Brian M Harman, MBA is the co-author of Learn Laugh Lead: How to Avoid a Huge Leadersh*t. This interview touches on the major themes of the book and his professional experiences. Harman will be presenting a seminar at Golden Gate University, along with his co-author, Stephanie Taglianetti, on Wednesday, August 15, from 12-1pm (Room 5210).
What smells so bad in the business world, as your title suggests?
In my four or five serious corporate and academic jobs, I’ve had only one decent boss. After asking around, it appears this is way too common. Leaders have a responsibility to be better and set better examples. Today’s politicians and celebrities in media don’t help matters. Name ten role models, quick! Good luck…
Why do leaders need a story?
By creating your story you learn a lot about yourself through self-awareness. It forces you to articulate your values and goals. Once you have written goals, you are a leader. By telling your story, you are leading.
How do you develop into a leader if you are not “the type”?
In the book, we spend a lot of time discussing emotional components. Leaders are highly intelligent with their emotions so I would always start on self-esteem and emotional intelligence. The advanced leaders work on things like humor and negotiation — also known as the “X-Games” of leadership.
How do you get the stories across?
Practice in every possible moment. Every meeting is an opportunity to practice storytelling. My coach at the gym, Emily, says: “If you want a six pack, turn everything into a core exercise.” The same advice applies here. You need to be disciplined and vulnerable to try, always. Turn everything into a moment to practice.
Many leaders come out of a technical field or have training in a given profession. What if they don’t know what their story is?
Read a book about it. Seriously. In this book or any book. This year, in Lima, Peru, I taught a week-long intensive course on storytelling to a class of grad students (engineers and doctors). We start with a purposely vague question: “Tell me your story of the world.” Slowly, we get past surface level banter into deep conversation about who they really are.
“Learn” is one of the three words in your book’s title…
Learning is about listening, which is the most important leadership skill. We interviewed many executives for the book, including a college president. The first time I met this guy, he was staring at my lips; and I was so confused that I stopped and asked if he could not hear me. He said: “I am just trying to absorb what you’re saying.” Instead of interrupting or talking, he said things like ‘tell me more.’ Open-ended. This kind of listening works in business and personal relationships. Also, you can’t listen with your mouth open.
How do you build a story for a presentation?
Many researchers that study stories find that structure matters more than content. The PowerPoint can become that story, if you picture mountain shape. The left is the setting and context of the story, and the top is the emotional climax. The slant up is the struggle to the top. It builds tension, so it increases our cortisol levels at the peak of the mountain. After that moment of climax, you can come back down with examples or confirming statements.
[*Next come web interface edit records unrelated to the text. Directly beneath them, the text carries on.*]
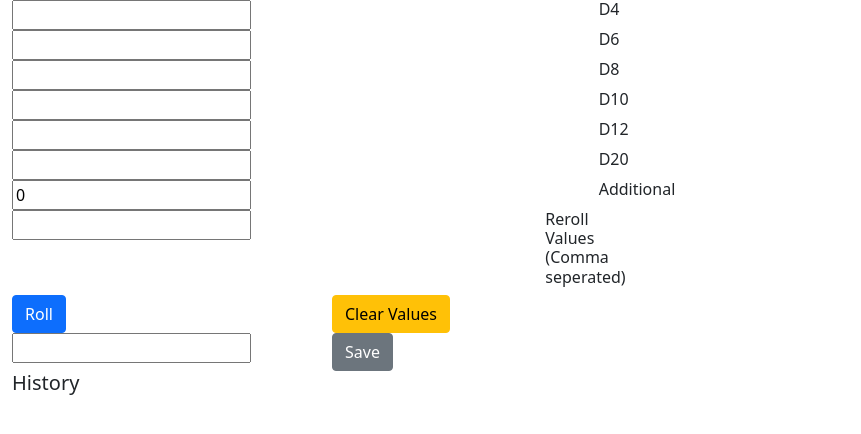
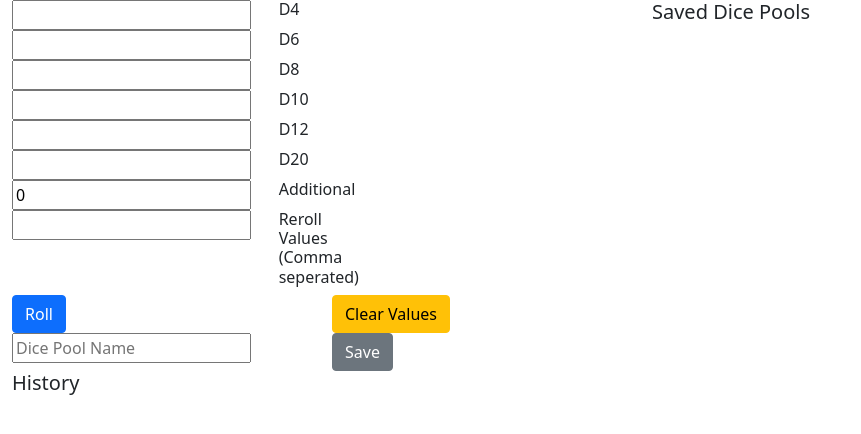
Before and after one commit to bkfiya/TTRPGUtility, a React (Create React App) app in the folder client/: page /diceroller in a window 1280 px wide. Shown: the top 434 px of the page, without its empty margins (0-861 px from the left). Built offline with nearby package versions, Linux system fonts and the light colour scheme.

Commit message:
quick updates for look and feel

```diff
--- a/client/src/components/dice-input.jsx
+++ b/client/src/components/dice-input.jsx
@@ -19,10 +19,11 @@ export default class DiceInput extends Component {
 
     render() {
         return <Row>
-            <Col><input type="text"
+            <Col xs="5"><input type="text"
                 value={this.state.numDice}
                 onChange={(e) => {this.setState({numDice: e.target.value})}}></input></Col>
             <Col xs="1"><h6>{this.dieText}</h6></Col>
+            <Col xs="6"></Col>
         </Row>
     }
 
--- a/client/src/components/dice-pools.jsx
+++ b/client/src/components/dice-pools.jsx
@@ -31,6 +31,9 @@ export default class DicePools extends Component {
         });
 
         return <div>
+            <Row>
+                <Col><h5>Saved Dice Pools</h5></Col>
+            </Row>
             {mappedPools}
         </div>
     }
--- a/client/src/components/dicer-roller.jsx
+++ b/client/src/components/dicer-roller.jsx
@@ -46,16 +46,18 @@ export default class DiceRoller extends Component {
                     <DiceInput ref={this.d12Ref} die="12"></DiceInput>
                     <DiceInput ref={this.d20Ref} die="20"></DiceInput>
                     <Row>
-                        <Col><input type="number"
+                        <Col xs="5"><input type="number"
                             value={this.state.additionalValue}
                             onChange={(e) => {this.setState({additionalValue: e.target.value})}}></input></Col>
                         <Col xs="1"><h6>Additional</h6></Col>
+                        <Col xs="6"></Col>
                     </Row>
                     <Row>
-                        <Col><input type="text"
+                        <Col xs="5"><input type="text"
                             value={this.state.rerollValues}
                             onChange={(e) => {this.setState({rerollValues: e.target.value})}}></input></Col>
                         <Col xs="2"><h6>Reroll Values (Comma seperated)</h6></Col>
+                        <Col xs="5"></Col>
                     </Row>
                     <Row>
                         <Col>
@@ -69,6 +71,7 @@ export default class DiceRoller extends Component {
                         <Col>
                             <input type="text"
                             value={this.state.name}
+                            placeholder="Dice Pool Name"
                             onChange={(e) => {this.setState({name: e.target.value})}}></input>
                         </Col>
                         <Col>
```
At the bottom right part of the triangle, you get to the call-to-action or next steps. People also do not prepare enough, and they are left with a PowerPoint that does not create an emotional response. You need to make your presentation a work of art that connects our hearts.
What’s so funny about business?
Everything about life is funny if you find the funniest part about everything in life. Always remember that the universe does not care about you, so it is OK to relax and enjoy things. Find the funny.
If I walk into an office and see people working, how would I know that it “smells good”? Would I know there is good leadership?
Thinking of leadership as a smell is a good idea because, in many ways, it is. Great leaders make you feel better instantly, with a smile, with a comment, with a story, or with inspiration. Back when I had neck surgery in 2014, I returned to work and one day walked into a meeting. The COO was sitting closest to the door at the end of the long boardroom table. He saw me trying to “robot” my way through the big doorway and struggling with the heavy door. He jumped out of his seat, grabbed the door, and insisted that I take his seat. He then told everyone to move down one so he could sit next to me. Everyone was a lot nicer to me after that day, because he made it clear that we take care of our people here. That type of compassion and assertiveness to demonstrate values is what good leadership “smells like” — and you can feel it right away.